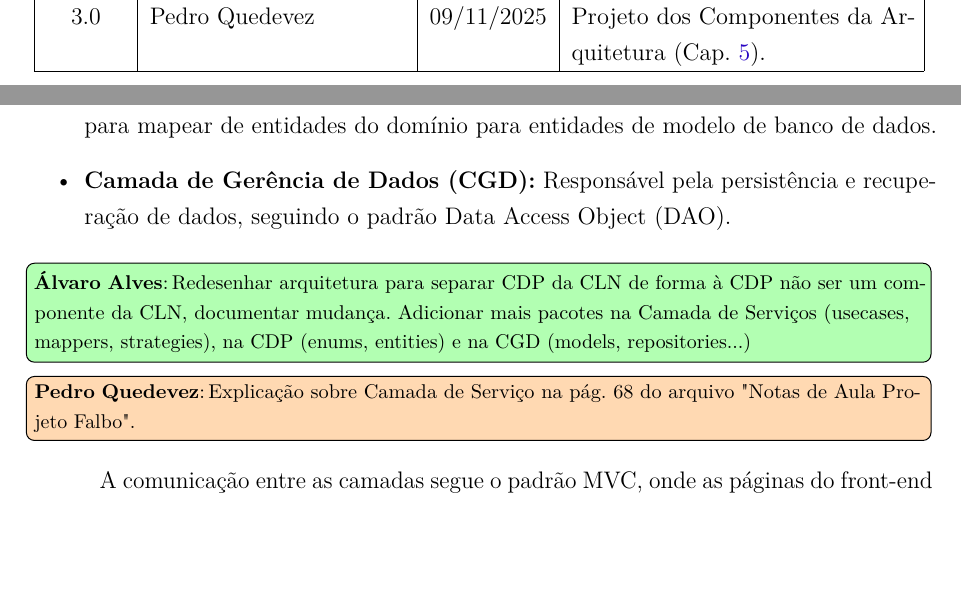
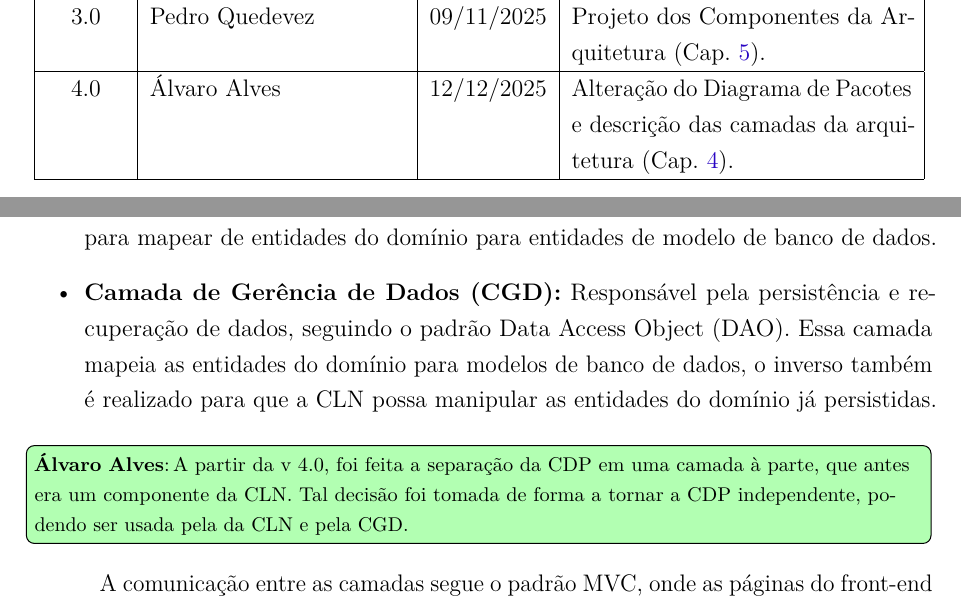
Before and after one commit to AlvaroDavi5/projeto_eng_software_2, a LaTeX thesis (projeto-nomesistema.tex, which reads capitulos/ch4-arquitetura.tex): two parts of pages 2 and 9 of 13, joined at a grey line, cut so that both start at the same text, the shorter picture padded with empty space. Compiled offline with pdfLaTeX.

Commit message:
fix: update architecture description and document layer separation in chapter 4

```diff
--- a/capitulos/ch4-arquitetura.tex
+++ b/capitulos/ch4-arquitetura.tex
@@ -22,11 +22,10 @@ As camadas da arquitetura de cada subsistema são definidas como:
 	\item \textbf{Camada de Interface com o Usuário (CIU):} Responsável pela comunicação entre o usuário e o sistema, incluindo telas (views) e controladores (controllers) de interação.
 	\item \textbf{Camada de Lógica de Negócio (CLN):} Implementa a lógica de aplicação seguindo o estilo arquitetônico de Camada de Serviços, separando a lógica da aplicação em subpacotes referentes à lógica do negócio (usecases, strategies, mappers).
 	\item \textbf{Camada de Domínio do Problema (CDP):} Contém as classes e enums que representam, respectivamente, as entidades e valores do domínio do problema, podendo ser utilizada pela CLN para manipular as entidades do domínio e pela CGD para mapear de entidades do domínio para entidades de modelo de banco de dados.
-	\item \textbf{Camada de Gerência de Dados (CGD):} Responsável pela persistência e recuperação de dados, seguindo o padrão Data Access Object (DAO).
+	\item \textbf{Camada de Gerência de Dados (CGD):} Responsável pela persistência e recuperação de dados, seguindo o padrão Data Access Object (DAO). Essa camada mapeia as entidades do domínio para modelos de banco de dados, o inverso também é realizado para que a CLN possa manipular as entidades do domínio já persistidas.
 \end{itemize}
 
-\alvaro{Redesenhar arquitetura para separar CDP da CLN de forma à CDP não ser um componente da CLN, documentar mudança. Adicionar mais pacotes na Camada de Serviços (usecases, mappers, strategies), na CDP (enums, entities) e na CGD (models, repositories...)}
-\pedro{Explicação sobre Camada de Serviço na pág. 68 do arquivo "Notas de Aula Projeto Falbo".}
+\alvaro{A partir da v 4.0, foi feita a separação da CDP em uma camada à parte, que antes era um componente da CLN. Tal decisão foi tomada de forma a tornar a CDP independente, podendo ser usada pela da CLN e pela CGD.}
 
 A comunicação entre as camadas segue o padrão MVC, onde as páginas do front-end (CIU) chamam os adaptadores responsáveis pelas respostas via protocolo RESTful no back-end, acionando as classes controladoras (CIU), que interagem com as classes da camada de lógica de negócios (CLN) que, por sua vez, manipula as classes do domínio do problema (CDP) e se comunica com a camada de gerência de dados (CGD), a fim de persistir os registros da aplicação.
 
--- a/projeto-nomesistema.tex
+++ b/projeto-nomesistema.tex
@@ -286,6 +286,7 @@
 		2.0             & Álvaro Alves         & 27/10/2025    & Finalização da arquitetura (Cap. \ref{sec-arquitetura}).                                                                     \\\hline
 		2.1             & Álvaro Alves         & 06/11/2025    & Correções dos Cap. \ref{sec-intro} a Cap. \ref{sec-rnfs} após avaliação.                                                     \\\hline
 		3.0             & Pedro Quedevez       & 09/11/2025    & Projeto dos Componentes da Arquitetura (Cap. \ref{sec-componentes}).                                                         \\\hline
+		4.0             & Álvaro Alves         & 12/12/2025    & Alteração do Diagrama de Pacotes e descrição das camadas da arquitetura (Cap. \ref{sec-arquitetura}).                        \\\hline
 	\end{tabular}
 \end{center}
 \newpage
```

### Brief
Which lines above contain the word "nomesistema"? Copy each of them.

### Output of the exercise
Before and after one commit to AlvaroDavi5/projeto_eng_software_2, a LaTeX thesis (projeto-nomesistema.tex, which reads capitulos/ch4-arquitetura.tex): two parts of pages 2 and 9 of 13, joined at a grey line, cut so that both start at the same text, the shorter picture padded with empty space. Compiled offline with pdfLaTeX.
--- a/projeto-nomesistema.tex
+++ b/projeto-nomesistema.tex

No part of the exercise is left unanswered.